[Opening Dataset excerpts section]

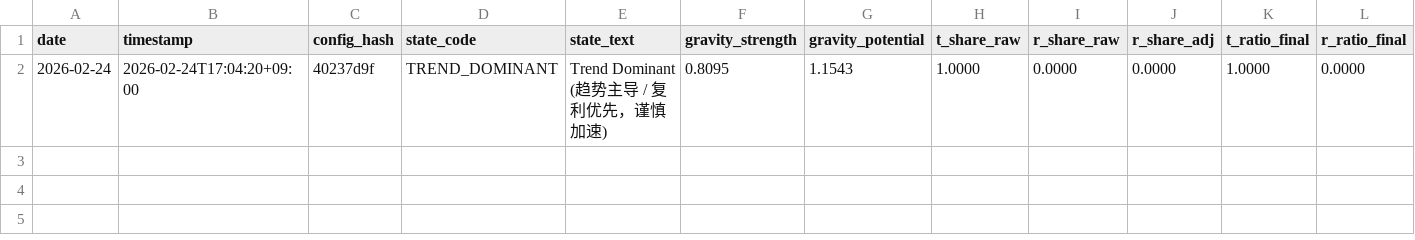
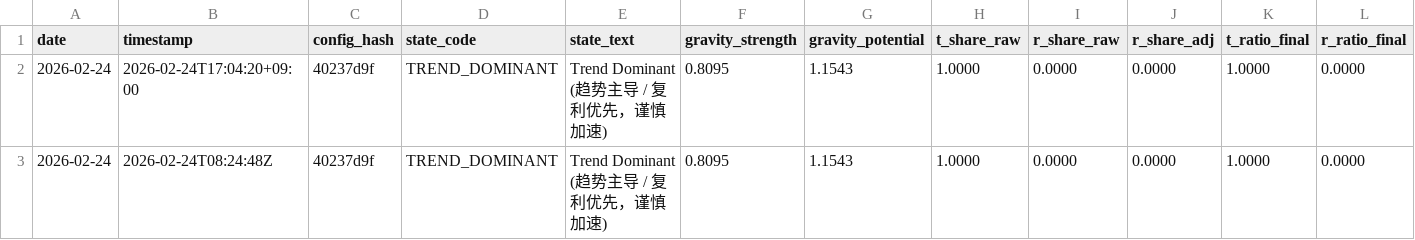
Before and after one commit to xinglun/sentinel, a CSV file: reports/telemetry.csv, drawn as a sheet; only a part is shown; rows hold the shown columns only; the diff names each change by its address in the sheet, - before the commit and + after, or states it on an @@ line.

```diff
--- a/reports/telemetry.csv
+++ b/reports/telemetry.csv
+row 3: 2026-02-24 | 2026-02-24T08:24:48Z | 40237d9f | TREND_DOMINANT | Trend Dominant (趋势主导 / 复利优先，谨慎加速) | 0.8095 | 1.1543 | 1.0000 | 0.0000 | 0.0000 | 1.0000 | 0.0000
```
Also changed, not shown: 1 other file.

[Closing Dataset excerpts section]
[Opening Dataset excerpts section]

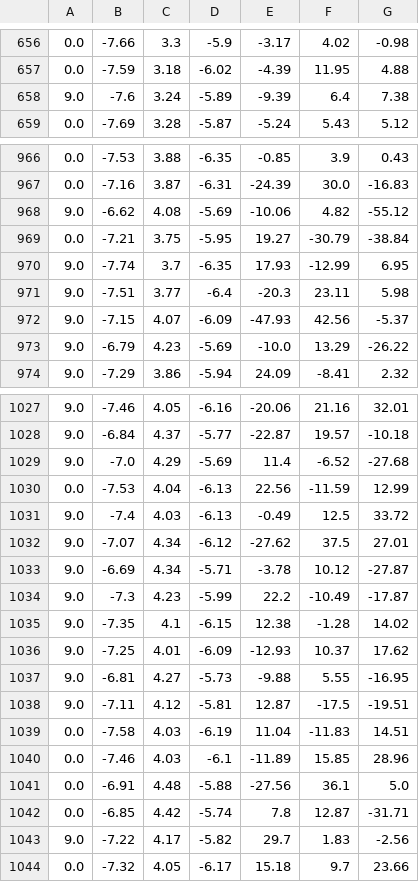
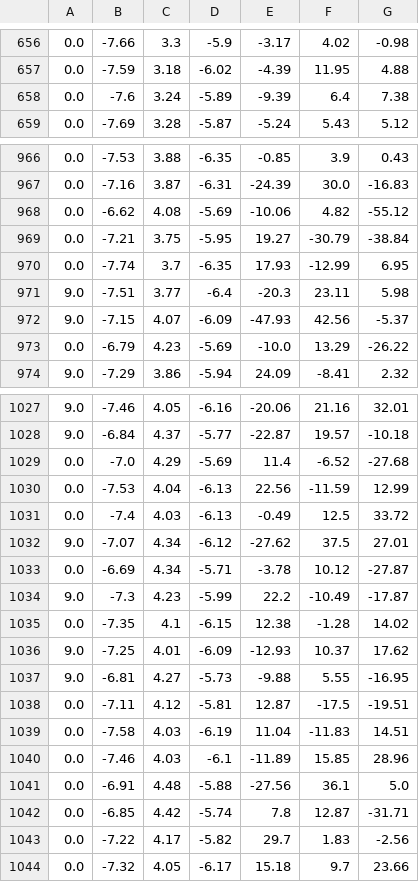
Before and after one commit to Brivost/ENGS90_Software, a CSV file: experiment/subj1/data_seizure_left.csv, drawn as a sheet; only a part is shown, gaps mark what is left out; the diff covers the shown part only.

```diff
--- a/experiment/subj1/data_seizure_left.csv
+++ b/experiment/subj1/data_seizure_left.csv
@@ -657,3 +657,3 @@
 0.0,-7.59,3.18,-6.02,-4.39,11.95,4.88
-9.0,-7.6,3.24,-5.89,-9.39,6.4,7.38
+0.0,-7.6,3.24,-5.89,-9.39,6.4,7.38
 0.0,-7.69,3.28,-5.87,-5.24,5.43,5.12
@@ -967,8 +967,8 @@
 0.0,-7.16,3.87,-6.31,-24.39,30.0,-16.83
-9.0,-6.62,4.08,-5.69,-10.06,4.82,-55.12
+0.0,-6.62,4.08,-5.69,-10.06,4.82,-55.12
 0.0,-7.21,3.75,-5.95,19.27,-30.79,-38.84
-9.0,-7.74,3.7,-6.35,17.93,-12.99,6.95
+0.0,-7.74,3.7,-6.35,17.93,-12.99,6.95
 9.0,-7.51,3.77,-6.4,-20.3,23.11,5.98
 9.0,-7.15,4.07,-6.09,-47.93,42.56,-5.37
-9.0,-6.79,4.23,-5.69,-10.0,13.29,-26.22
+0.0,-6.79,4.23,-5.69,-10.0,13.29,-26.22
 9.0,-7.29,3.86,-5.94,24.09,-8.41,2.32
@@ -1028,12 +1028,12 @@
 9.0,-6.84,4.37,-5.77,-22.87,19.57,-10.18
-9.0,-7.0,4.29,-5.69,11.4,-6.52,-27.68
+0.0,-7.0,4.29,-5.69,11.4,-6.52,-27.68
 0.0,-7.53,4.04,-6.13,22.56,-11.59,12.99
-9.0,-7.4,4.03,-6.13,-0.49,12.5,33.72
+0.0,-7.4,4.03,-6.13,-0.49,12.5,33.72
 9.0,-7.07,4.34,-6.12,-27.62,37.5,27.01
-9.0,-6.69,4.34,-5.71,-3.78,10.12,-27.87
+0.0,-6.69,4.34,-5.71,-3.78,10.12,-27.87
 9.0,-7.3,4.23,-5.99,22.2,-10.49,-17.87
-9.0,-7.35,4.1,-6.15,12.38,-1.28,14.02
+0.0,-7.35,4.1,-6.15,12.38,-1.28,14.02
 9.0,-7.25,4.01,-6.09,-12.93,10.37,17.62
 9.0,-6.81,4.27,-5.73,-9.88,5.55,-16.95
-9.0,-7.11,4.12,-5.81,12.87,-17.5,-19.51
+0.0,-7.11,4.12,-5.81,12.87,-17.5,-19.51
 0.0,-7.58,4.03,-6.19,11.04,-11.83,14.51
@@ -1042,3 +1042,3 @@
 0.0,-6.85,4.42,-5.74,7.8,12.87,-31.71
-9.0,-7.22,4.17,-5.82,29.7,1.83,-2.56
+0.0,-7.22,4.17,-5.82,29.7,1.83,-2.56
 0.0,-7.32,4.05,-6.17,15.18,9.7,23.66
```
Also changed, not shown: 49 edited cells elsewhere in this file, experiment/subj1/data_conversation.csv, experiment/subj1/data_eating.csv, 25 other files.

[Closing Dataset excerpts section]

**About this task:** Reproduce the lines of the entries above from the one with "Before and after one commit to xinglun/sentinel, a" to the one with "Also changed, not shown: 1 other file.", both included, exactly and without any other line.

**Written solution:**
Before and after one commit to xinglun/sentinel, a CSV file: reports/telemetry.csv, drawn as a sheet; only a part is shown; rows hold the shown columns only; the diff names each change by its address in the sheet, - before the commit and + after, or states it on an @@ line.

```diff
--- a/reports/telemetry.csv
+++ b/reports/telemetry.csv
+row 3: 2026-02-24 | 2026-02-24T08:24:48Z | 40237d9f | TREND_DOMINANT | Trend Dominant (趋势主导 / 复利优先，谨慎加速) | 0.8095 | 1.1543 | 1.0000 | 0.0000 | 0.0000 | 1.0000 | 0.0000
```
Also changed, not shown: 1 other file.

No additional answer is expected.